Washington, DC - George W Bush solemnly intoned words of praise and of warning, in a press conference called in response to the death of Gary Gygax.
"Mr. Gaygux was a great American," said Bush, "Bestly he is known perhaps for his invention of the game of Risk (tm). Many of America's Commanders-in-Chiefs learned basic elements of strategy from Jeff's game."
Reporter: "Sir, wasn't Mr. Gygax better known for his work, with David Arneson, in developing Dungeons and Dragons (tm)?"
Bush: No. Believe me, I played a lot of Risk in college, and learned many valuable lessons about how to conquer the Middle East. For example, you'd don't need to put many armies in Afghanistan to control the Middle East; just leave maybe one or two guys, it'll be o.k."
Reporter: "But, sir, Risk was invented by Frenchman Albert Lamorisse, was it not?"
Bush: "I'm not going to disclose all of the intelligence reports we have received from our allies, but one thing is clear: Jeff Gaxgay was well known as the inventor of Risk even before 9/11. You-all may be willing to take that risk, but I listened to the generals on the ground. And then I carefully shook the dice in that little clear plastic box. And - the most awesome decision a commander-in-chief can make - then I threw them right into the biggest pile of armies on the board. Heh - what a mess that makes! The other guys always quit if you keep doing that!"
Reporter: "Sir, do you have any final remarks about the beloved Mr. Gygax?"

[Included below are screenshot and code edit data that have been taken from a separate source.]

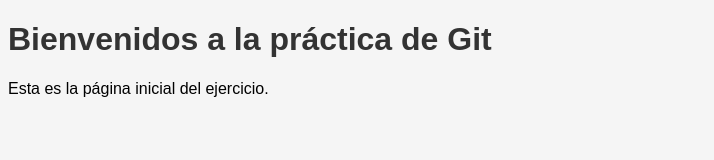
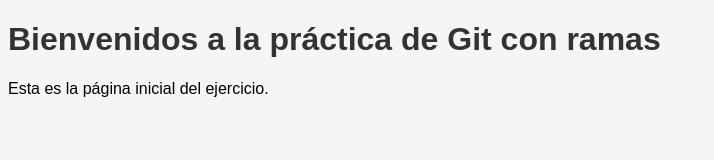
Before and after one commit to LeonelTSW/web-git-practica, a plain HTML site: page index.html in a window 1280 px wide. Shown: the whole page, without its empty margins (0-714 px from the left). Drawn offline with Linux system fonts and the light colour scheme.

Commit message:
Mejora del titulo principal

```diff
--- a/index.html
+++ b/index.html
@@ -6,7 +6,7 @@
  <link rel="stylesheet" href="styles.css">
 </head>
 <body>
- <h1>Bienvenidos a la práctica de Git</h1>
+ <h1>Bienvenidos a la práctica de Git con ramas</h1>
  <p>Esta es la página inicial del ejercicio.</p>
 </body>
 </html>
```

Bush: "Heh. Yeah. When I am reflectful about so great an American, I hope my successors will look back on me and say that I knew when to throw the dice, and when to pass them on to the next guy. Because 'dice' is the plural of 'die', and Mr. Gugax has died, or as we say in Texas, passed one. And when I leave office, I intend to pass on a lot of dieing to the next guy."